The Judge’s opinion is a good example of the problems that confront plaintiffs in an election challenge such as the one the Trump Campaign and surrogates have been waging over the validity of mail-in ballots — all the evidence rests in the hands of the opposition. The time frame allowed for an election contest in state statutes NEVER considered the circumstances where hundreds of thousands of ballots were submitted by mail, the process for validating those ballots rested with local officials — often partisan local offices — and the witnesses who might offer pertinent and admissible first-hand testimony are almost all employed by the opposing party in the case.
The complaint was filed on November 17, 2020. The Nevada Judge authorized 15 depositions to be taken by each side and set the hearing for December 3. As a trial attorney with more than 30 years of experience, it is a mystery to me how Plaintiffs could be expected to identify witnesses, gather evidence, take depositions, and make an orderly presentation of the same in an evidentiary hearing in just 16 days — with a holiday in the middle. It is simply not possible — but that is not the fault of the Judge. This physical impossibility is created by the circumstances of modern voting with mail-in ballots. The final vote count in Nevada wasn’t even certified until November 16, and the complaint was filed the next day.
The Judge’s opinion faults the Plaintiffs for not presenting evidence before the Court in a format required by the election contest statute. Normally such evidence would be in the form of deposition transcripts where both sides had examined and cross-examined the witnesses, and through live witness testimony at the hearing. But the best the Plaintiffs were able to offer under all the circumstances confronting litigation attorneys in the age of COVID were affidavits which the Judge called largely “self-serving.” He noted that such affidavits are hearsay, and the use of such affidavits defeats the intention of the election contest statute which is to make sure witnesses are confronted and cross-examined by the opposing side.

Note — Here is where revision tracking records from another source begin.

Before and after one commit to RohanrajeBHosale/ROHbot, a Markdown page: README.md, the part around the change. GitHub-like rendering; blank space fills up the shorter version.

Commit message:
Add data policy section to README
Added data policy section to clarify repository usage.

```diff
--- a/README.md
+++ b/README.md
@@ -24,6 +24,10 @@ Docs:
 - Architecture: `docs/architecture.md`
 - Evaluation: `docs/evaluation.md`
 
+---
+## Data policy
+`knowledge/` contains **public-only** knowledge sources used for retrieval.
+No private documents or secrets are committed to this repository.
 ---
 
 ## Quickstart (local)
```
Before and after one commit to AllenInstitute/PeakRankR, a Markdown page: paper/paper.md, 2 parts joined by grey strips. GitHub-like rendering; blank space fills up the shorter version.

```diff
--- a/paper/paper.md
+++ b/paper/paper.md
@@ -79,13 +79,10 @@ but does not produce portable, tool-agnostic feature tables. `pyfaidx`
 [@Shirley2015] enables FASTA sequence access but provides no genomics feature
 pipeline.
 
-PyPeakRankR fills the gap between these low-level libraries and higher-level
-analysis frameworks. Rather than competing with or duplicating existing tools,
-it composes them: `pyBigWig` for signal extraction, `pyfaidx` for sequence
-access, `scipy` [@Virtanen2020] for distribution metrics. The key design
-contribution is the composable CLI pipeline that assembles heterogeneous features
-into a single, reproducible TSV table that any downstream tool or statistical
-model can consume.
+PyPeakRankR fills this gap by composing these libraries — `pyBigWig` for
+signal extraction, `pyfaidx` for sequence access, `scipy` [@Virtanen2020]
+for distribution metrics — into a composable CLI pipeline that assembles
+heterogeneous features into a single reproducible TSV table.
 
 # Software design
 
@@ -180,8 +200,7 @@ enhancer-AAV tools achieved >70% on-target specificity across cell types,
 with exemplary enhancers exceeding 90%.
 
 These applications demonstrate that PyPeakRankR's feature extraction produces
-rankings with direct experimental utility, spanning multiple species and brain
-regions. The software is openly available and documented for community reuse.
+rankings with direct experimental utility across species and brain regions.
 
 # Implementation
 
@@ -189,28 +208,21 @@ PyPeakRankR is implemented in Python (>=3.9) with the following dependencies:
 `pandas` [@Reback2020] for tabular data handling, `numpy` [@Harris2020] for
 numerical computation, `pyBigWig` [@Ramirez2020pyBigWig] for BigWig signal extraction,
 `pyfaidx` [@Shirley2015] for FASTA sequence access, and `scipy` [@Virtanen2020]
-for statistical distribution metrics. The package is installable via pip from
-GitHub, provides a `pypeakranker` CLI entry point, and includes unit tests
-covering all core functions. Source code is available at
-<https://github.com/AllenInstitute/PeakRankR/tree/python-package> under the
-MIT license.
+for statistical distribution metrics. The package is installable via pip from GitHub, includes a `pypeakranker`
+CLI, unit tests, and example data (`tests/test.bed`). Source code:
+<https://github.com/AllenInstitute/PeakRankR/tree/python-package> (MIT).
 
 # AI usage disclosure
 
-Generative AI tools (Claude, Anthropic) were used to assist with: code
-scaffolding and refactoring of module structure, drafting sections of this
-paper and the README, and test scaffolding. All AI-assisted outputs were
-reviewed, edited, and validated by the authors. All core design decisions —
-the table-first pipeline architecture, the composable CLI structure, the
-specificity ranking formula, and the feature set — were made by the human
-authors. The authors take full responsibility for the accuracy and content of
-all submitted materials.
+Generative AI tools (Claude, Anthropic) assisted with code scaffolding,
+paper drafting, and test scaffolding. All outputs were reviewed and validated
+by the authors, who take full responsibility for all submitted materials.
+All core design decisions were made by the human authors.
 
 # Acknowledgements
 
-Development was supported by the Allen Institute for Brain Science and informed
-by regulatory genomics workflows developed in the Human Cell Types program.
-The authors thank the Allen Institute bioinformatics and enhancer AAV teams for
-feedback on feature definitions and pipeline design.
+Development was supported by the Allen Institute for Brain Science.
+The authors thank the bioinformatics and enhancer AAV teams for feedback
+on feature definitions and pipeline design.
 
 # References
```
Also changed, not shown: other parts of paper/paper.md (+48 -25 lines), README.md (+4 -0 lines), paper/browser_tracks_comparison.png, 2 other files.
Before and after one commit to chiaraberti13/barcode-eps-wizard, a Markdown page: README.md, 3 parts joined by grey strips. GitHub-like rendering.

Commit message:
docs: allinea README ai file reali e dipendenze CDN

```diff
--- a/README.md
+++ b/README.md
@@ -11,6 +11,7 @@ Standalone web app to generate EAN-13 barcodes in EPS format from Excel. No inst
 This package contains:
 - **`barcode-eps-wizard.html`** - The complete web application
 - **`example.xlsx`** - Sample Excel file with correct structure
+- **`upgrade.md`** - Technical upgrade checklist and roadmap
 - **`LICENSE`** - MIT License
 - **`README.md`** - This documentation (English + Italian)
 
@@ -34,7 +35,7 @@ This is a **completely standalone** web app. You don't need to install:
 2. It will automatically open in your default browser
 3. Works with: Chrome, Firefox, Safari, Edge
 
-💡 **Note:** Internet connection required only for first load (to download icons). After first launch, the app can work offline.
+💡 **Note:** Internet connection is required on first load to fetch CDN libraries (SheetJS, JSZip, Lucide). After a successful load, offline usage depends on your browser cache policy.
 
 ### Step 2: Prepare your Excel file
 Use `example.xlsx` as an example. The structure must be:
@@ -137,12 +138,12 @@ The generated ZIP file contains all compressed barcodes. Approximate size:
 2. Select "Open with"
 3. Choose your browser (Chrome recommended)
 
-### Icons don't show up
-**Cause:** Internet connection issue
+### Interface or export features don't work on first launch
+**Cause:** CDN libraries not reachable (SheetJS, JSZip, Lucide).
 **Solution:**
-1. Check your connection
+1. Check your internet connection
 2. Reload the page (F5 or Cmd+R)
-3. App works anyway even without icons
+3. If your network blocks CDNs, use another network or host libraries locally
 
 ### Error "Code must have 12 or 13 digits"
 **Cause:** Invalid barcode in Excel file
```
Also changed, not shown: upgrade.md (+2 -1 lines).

Nevertheless, even with this evidentiary shortcoming, the Judge stated that he would consider the information in the affidavits as part of the “totality of evidence” presented in the case.
The Judge rejected the expert opinions of all three experts presented by the Plaintiffs as they could not validate or verify the source of data they relied upon in reaching their conclusions. That takes me back to the issue I raised above — all the most pertinent data rests in the hands of the State of Nevada in the form of voter registration information and signature samples used to match a mail-in ballot to a bona fide registered voter. Laypersons might not recognize the subtle “dig” at the Plaintiffs’ case, but experienced trial attorneys clearly see the “rebuke” from the Judge in the following statement by him:
“Dr. Herron’s testimony [that there was no fraud] is buttressed by Contestants’ own expert witness, Mr. Gessler, who also testified that he had no personal knowledge of that any voting fraud occurred in Nevada’s 2020 General Election.”
When the Judge cites your expert witness for the proposition that the underlying premise of your complaint has no substance, the Judge is publicly mocking you for having wasted his time.
But, exactly how would Mr. Gessler be expected to obtain “personal knowledge” of voting fraud without having the evidence in the possession of Nevada and Clark County from which THEY made the determination that they counted only valid ballots?
The opinion continues along in pretty much the same tone, faulting the Plaintiffs’ claims for being little more than allegations and theories without substantive evidence to support them, and doing so without ever acknowledging the practical reality that all the substantive information is safeguarded by the opposition.
There were several other developments on the legal front through the course of the day on Friday, all of which seem to be a collective signal from the Judiciary that “enough is enough,” and the outcome of the election has now been ordained.
Over the weekend I’ll try to put together a rundown of events of the past 48 hours, and where I think the litigation pathway now leads.